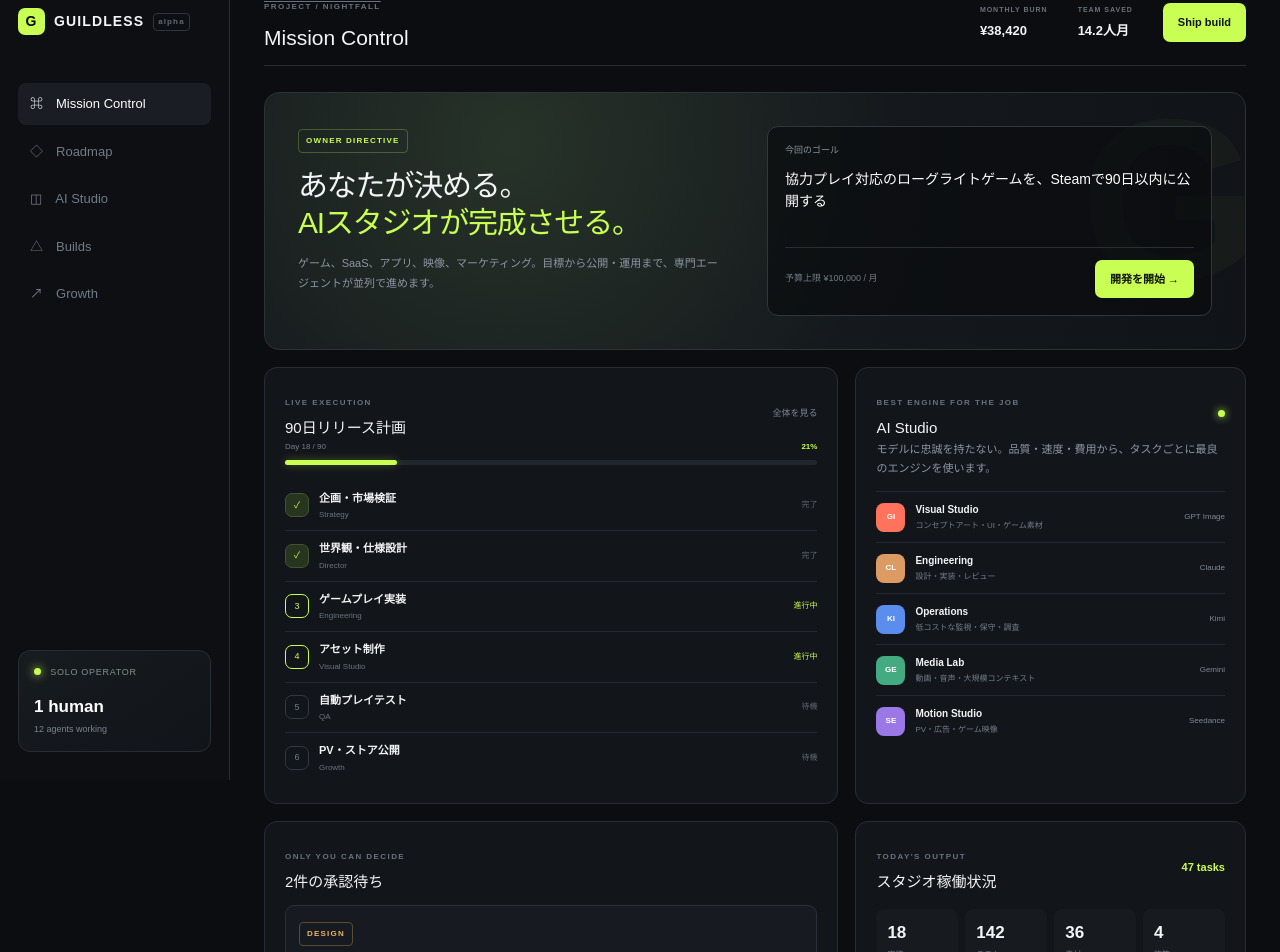
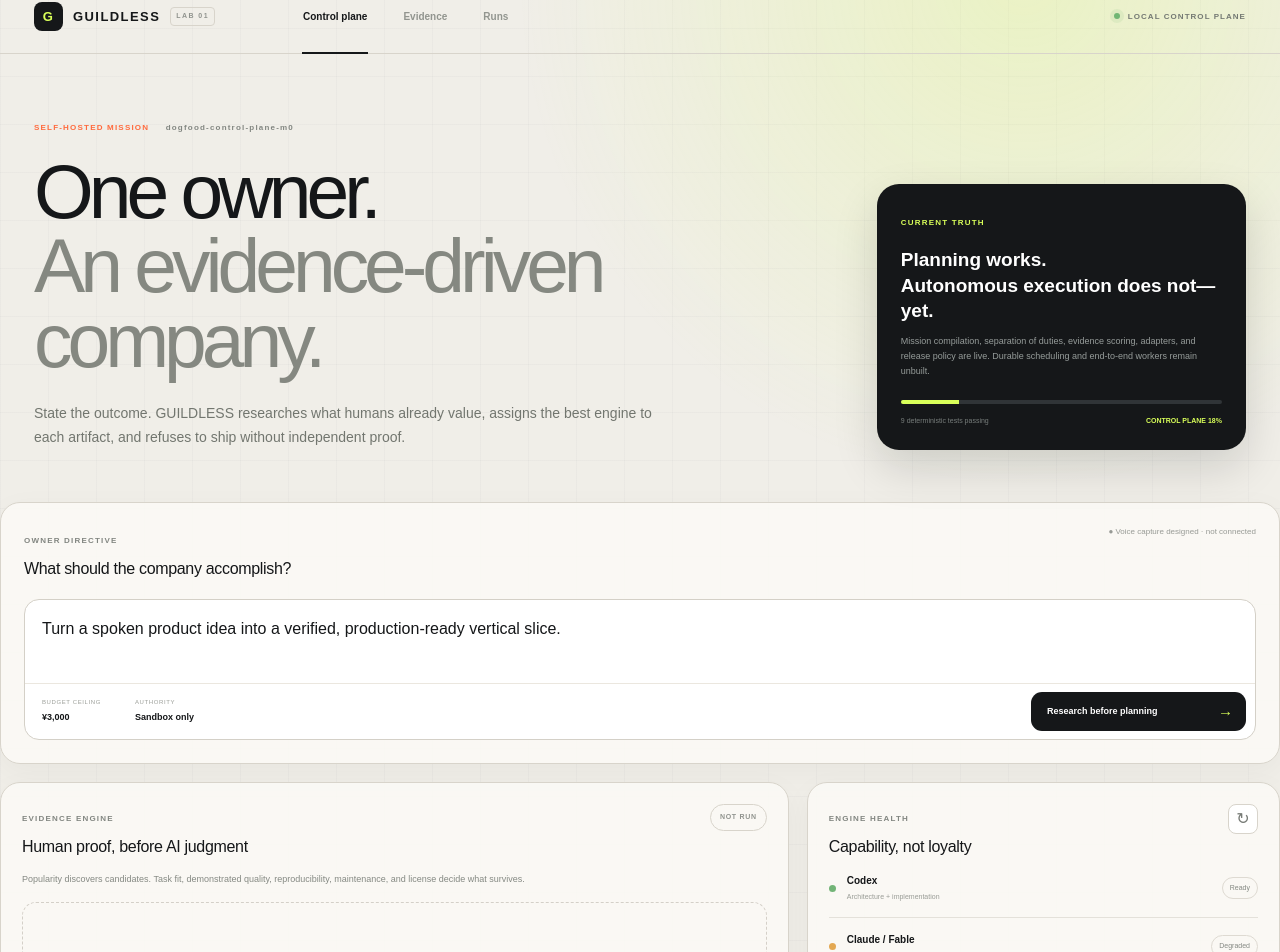
Before and after one commit to kokoaru-ltd/guildless, a Next.js app: page / in a window 1280 px wide. Shown: the part 20-972 px from the top of the page. Built offline with nearby package versions, Linux system fonts and the light colour scheme.

Commit message:
Build honest control plane interface

```diff
--- a/app/layout.tsx
+++ b/app/layout.tsx
@@ -2,37 +2,15 @@ import type { Metadata } from "next";
 import { Geist, Geist_Mono } from "next/font/google";
 import "./globals.css";
 
-const geistSans = Geist({
-  variable: "--font-geist-sans",
-  subsets: ["latin"],
-});
-
-const geistMono = Geist_Mono({
-  variable: "--font-geist-mono",
-  subsets: ["latin"],
-});
+const geistSans = Geist({ variable: "--font-geist-sans", subsets: ["latin"] });
+const geistMono = Geist_Mono({ variable: "--font-geist-mono", subsets: ["latin"] });
 
 export const metadata: Metadata = {
-  title: "GUILDLESS — One person. Full studio.",
-  description: "1人を、開発・ゲーム制作・運用・マーケティングまで行うAIスタジオに。",
-  icons: {
-    icon: "/favicon.svg",
-    shortcut: "/favicon.svg",
-  },
+  title: "GUILDLESS — Evidence-driven production control plane",
+  description: "One owner directs a verifiable AI production company.",
+  icons: { icon: "/favicon.svg", shortcut: "/favicon.svg" },
 };
 
-export default function RootLayout({
-  children,
-}: Readonly<{
-  children: React.ReactNode;
-}>) {
-  return (
-    <html lang="ja">
-      <body
-        className={`${geistSans.variable} ${geistMono.variable} antialiased`}
-      >
-        {children}
-      </body>
-    </html>
-  );
+export default function RootLayout({ children }: Readonly<{ children: React.ReactNode }>) {
+  return <html lang="en"><body className={`${geistSans.variable} ${geistMono.variable}`}>{children}</body></html>;
 }
--- a/app/page.tsx
+++ b/app/page.tsx
@@ -1,96 +1,46 @@
 "use client";
-
 import { useState } from "react";
 
-const engines = [
-  { name: "GPT Image", role: "Visual Studio", task: "コンセプトアート・UI・ゲーム素材", color: "#ff735c", mark: "GI" },
-  { name: "Claude", role: "Engineering", task: "設計・実装・レビュー", color: "#db9b63", mark: "CL" },
-  { name: "Kimi", role: "Operations", task: "低コストな監視・保守・調査", color: "#5b8def", mark: "KI" },
-  { name: "Gemini", role: "Media Lab", task: "動画・音声・大規模コンテキスト", color: "#43aa82", mark: "GE" },
-  { name: "Seedance", role: "Motion Studio", task: "PV・広告・ゲーム映像", color: "#9a78e5", mark: "SE" },
+const proofs=[
+  ["GH","GitHub","motiondivision / motion","29.8k stars · MIT · active",94],
+  ["PR","Product","motionsites.ai","Shipped motion references · inspected",86],
+  ["X","X","Seedance 2.0 direction guide","5.1k views · 178 bookmarks · recent",81],
+];
+const engines=[
+  ["Codex","Architecture + implementation","Ready","ok"],
+  ["Claude / Fable","Implementation + review","Degraded","warn"],
+  ["Kimi","Evidence analysis + operations","Degraded","warn"],
+  ["Grok Build","X + GitHub scouting","Needs API key","off"],
+  ["Node verifier","Deterministic acceptance","Ready","ok"],
+];
+const work=[
+  ["Normalize owner intent","Codex","complete"],
+  ["Collect human evidence","Grok + GitHub","ready"],
+  ["Challenge design direction","Kimi","blocked"],
+  ["Write acceptance tests","Independent model","queued"],
+  ["Implement vertical slice","Claude / Fable","queued"],
+  ["Verify and integrate","Node + Codex","queued"],
 ];
 
-const stages = [
-  { name: "企画・市場検証", owner: "Strategy", status: "done" },
-  { name: "世界観・仕様設計", owner: "Director", status: "done" },
-  { name: "ゲームプレイ実装", owner: "Engineering", status: "active" },
-  { name: "アセット制作", owner: "Visual Studio", status: "active" },
-  { name: "自動プレイテスト", owner: "QA", status: "queued" },
-  { name: "PV・ストア公開", owner: "Growth", status: "queued" },
-];
+export default function Home(){
+  const [phase,setPhase]=useState<"idle"|"scanning"|"ready">("idle");
+  const [goal,setGoal]=useState("Turn a spoken product idea into a verified, production-ready vertical slice.");
+  const scan=()=>{setPhase("scanning");window.setTimeout(()=>setPhase("ready"),900)};
+  return <main className="shell">
+    <header><a className="brand" href="#top"><b>G</b>GUILDLESS <small>LAB 01</small></a><nav><button className="active">Control plane</button><button>Evidence</button><button>Runs</button></nav><span className="online"><i/>LOCAL CONTROL PLANE</span></header>
 
-export default function Home() {
-  const [goal, setGoal] = useState("協力プレイ対応のローグライトゲームを、Steamで90日以内に公開する");
-  const [running, setRunning] = useState(false);
+    <section className="hero" id="top"><div><div className="kicker"><em>SELF-HOSTED MISSION</em> dogfood-control-plane-m0</div><h1>One owner.<br/><span>An evidence-driven company.</span></h1><p>State the outcome. GUILDLESS researches what humans already value, assigns the best engine to each artifact, and refuses to ship without independent proof.</p></div><aside className="truth"><small>CURRENT TRUTH</small><strong>Planning works.<br/>Autonomous execution does not—yet.</strong><p>Mission compilation, separation of duties, evidence scoring, adapters, and release policy are live. Durable scheduling and end-to-end workers remain unbuilt.</p><div className="meter"><i/></div><footer><span>9 deterministic tests passing</span><b>CONTROL PLANE 18%</b></footer></aside></section>
 
-  return (
-    <main className="shell">
-      <aside className="sidebar">
-        <div className="logo"><span>G</span> GUILDLESS <small>alpha</small></div>
-        <nav>
-          <a className="active" href="#mission">⌘<span>Mission Control</span></a>
-          <a href="#roadmap">◇<span>Roadmap</span></a>
-          <a href="#studio">◫<span>AI Studio</span></a>
-          <a href="#builds">△<span>Builds</span></a>
-          <a href="#growth">↗<span>Growth</span></a>
-        </nav>
-        <div className="solo-card">
-          <span className="pulse" /> SOLO OPERATOR
-          <strong>1 human</strong>
-          <p>12 agents working</p>
-        </div>
-      </aside>
+    <section className="directive"><div className="title"><div><small>OWNER DIRECTIVE</small><h2>What should the company accomplish?</h2></div><span>● Voice capture designed · not connected</span></div><div className="composer"><textarea aria-label="Mission objective" value={goal} onChange={e=>setGoal(e.target.value)}/><footer><div><small>BUDGET CEILING</small><b>¥3,000</b></div><div><small>AUTHORITY</small><b>Sandbox only</b></div><button onClick={scan} disabled={phase==="scanning"}>{phase==="idle"?"Research before planning":phase==="scanning"?"Scanning evidence…":"Evidence ready"}<b>→</b></button></footer></div></section>
 
-      <section className="workspace" id="mission">
-        <header>
-          <div><span className="overline">PROJECT / NIGHTFALL</span><h1>Mission Control</h1></div>
-          <div className="top-stats"><span><small>MONTHLY BURN</small>¥38,420</span><span><small>TEAM SAVED</small>14.2人月</span><button>Ship build</button></div>
-        </header>
+    <section className="grid">
+      <article className="panel evidence"><div className="title"><div><small>EVIDENCE ENGINE</small><h2>Human proof, before AI judgment</h2></div><span className={`pill ${phase}`}>{phase==="idle"?"NOT RUN":phase==="scanning"?"SCANNING":"DECISION READY"}</span></div><p className="intro">Popularity discovers candidates. Task fit, demonstrated quality, reproducibility, maintenance, and license decide what survives.</p>{phase==="ready"?<div className="proofs">{proofs.map((p,i)=><div className="proof" key={String(p[2])} style={{animationDelay:`${i*50}ms`}}><b className={`source s${i}`}>{p[0]}</b><div><small>{p[1]}</small><strong>{p[2]}</strong><span>{p[3]}</span></div><em>{p[4]}<small>/100</small></em></div>)}</div>:<div className={`empty ${phase}`}><i/><span>{phase==="scanning"?"Inspecting sources and licenses":"Run research to build an Evidence Pack"}</span></div>}<footer className="weights"><span>FIT <b>30%</b></span><span>QUALITY <b>25%</b></span><span>REPRODUCIBLE <b>15%</b></span><span>ADOPTION <b>10%</b></span></footer></article>
 
-        <section className="mission-card">
-          <div className="mission-copy">
-            <span className="tag">OWNER DIRECTIVE</span>
-            <h2>あなたが決める。<br /><em>AIスタジオが完成させる。</em></h2>
-            <p>ゲーム、SaaS、アプリ、映像、マーケティング。目標から公開・運用まで、専門エージェントが並列で進めます。</p>
-          </div>
-          <div className="directive-box">
-            <label htmlFor="goal">今回のゴール</label>
-            <textarea id="goal" value={goal} onChange={(e) => setGoal(e.target.value)} />
-            <div><span>予算上限 ¥100,000 / 月</span><button onClick={() => { setRunning(true); setTimeout(() => setRunning(false), 1200); }}>{running ? "組織を編成中…" : "開発を開始 →"}</button></div>
-          </div>
-        </section>
+      <article className="panel engines"><div className="title"><div><small>ENGINE HEALTH</small><h2>Capability, not loyalty</h2></div><button aria-label="Refresh">↻</button></div><div className="engine-list">{engines.map(e=><div className="engine" key={e[0]}><i className={e[3]}/><div><strong>{e[0]}</strong><span>{e[1]}</span></div><em>{e[2]}</em></div>)}</div><aside><b>!</b> Installed is not healthy. Claude and Kimi connected but timed out during unattended trials.</aside></article>
 
-        <div className="grid">
-          <section className="panel pipeline" id="roadmap">
-            <div className="panel-head"><div><span>LIVE EXECUTION</span><h3>90日リリース計画</h3></div><button>全体を見る</button></div>
-            <div className="progress"><i /><span>Day 18 / 90</span><b>21%</b></div>
-            <div className="stage-list">
-              {stages.map((stage, index) => <div className={`stage ${stage.status}`} key={stage.name}><span className="stage-no">{stage.status === "done" ? "✓" : index + 1}</span><div><strong>{stage.name}</strong><small>{stage.owner}</small></div><em>{stage.status === "active" ? "進行中" : stage.status === "done" ? "完了" : "待機"}</em></div>)}
-            </div>
-          </section>
+      <article className="panel graph"><div className="title"><div><small>VERIFIED WORK GRAPH</small><h2>Nothing completes by self-report</h2></div><span>GRAPH v1</span></div><div>{work.map((w,i)=><div className={`task ${w[2]}`} key={w[0]}><b>{w[2]==="complete"?"✓":i+1}</b><div><strong>{w[0]}</strong><small>{w[1]}</small></div><em>{w[2]}</em></div>)}</div></article>
 
-          <section className="panel studio" id="studio">
-            <div className="panel-head"><div><span>BEST ENGINE FOR THE JOB</span><h3>AI Studio</h3></div><i className="live-dot" /></div>
-            <p className="panel-description">モデルに忠誠を持たない。品質・速度・費用から、タスクごとに最良のエンジンを使います。</p>
-            <div className="engine-list">
-              {engines.map((engine) => <div className="engine" key={engine.name}><span className="engine-mark" style={{ background: engine.color }}>{engine.mark}</span><div><strong>{engine.role}</strong><small>{engine.task}</small></div><em>{engine.name}</em></div>)}
-            </div>
-          </section>
-
-          <section className="panel approvals">
-            <div className="panel-head"><div><span>ONLY YOU CAN DECIDE</span><h3>2件の承認待ち</h3></div></div>
-            <article><span className="risk">DESIGN</span><strong>戦闘テンポを15%速くする</strong><p>AIプレイテストでは継続率が8.4%改善。既存アニメーション42点を自動調整します。</p><div><button className="ghost">詳しく見る</button><button className="approve">承認</button></div></article>
-            <article><span className="risk money">COST</span><strong>PV動画の高品質レンダリング</strong><p>Seedanceによる30秒PV。追加費用見込み ¥1,840。</p><div><button className="ghost">却下</button><button className="approve">承認</button></div></article>
-          </section>
-
-          <section className="panel output" id="builds">
-            <div className="panel-head"><div><span>TODAY'S OUTPUT</span><h3>スタジオ稼働状況</h3></div><b>47 tasks</b></div>
-            <div className="metric-row"><div><strong>18</strong><span>実装</span></div><div><strong>142</strong><span>テスト</span></div><div><strong>36</strong><span>素材</span></div><div><strong>4</strong><span>施策</span></div></div>
-            <div className="activity"><span>06:42</span><p><b>QA Agent</b> ボス戦を10,000回シミュレーション</p><em>完了</em></div>
-            <div className="activity"><span>06:38</span><p><b>Growth Agent</b> SteamストアA/Bコピーを生成</p><em>実行中</em></div>
-          </section>
-        </div>
-      </section>
-    </main>
-  );
+      <article className="panel gate"><small>RELEASE GATE</small><h2>Blocked by evidence,<br/>not optimism.</h2><strong className="count">0<span>/ 4</span></strong><ul><li>Reproducible build</li><li>Deterministic tests</li><li>Independent review</li><li>Rollback rehearsal</li></ul><button disabled>Release unavailable</button></article>
+    </section>
+  </main>
 }
```
Also changed, not shown: app/globals.css.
========================================================================
TRY IT: Your answer should be one number: how many lines in the material above contain the string "favicon".

ANSWER: 3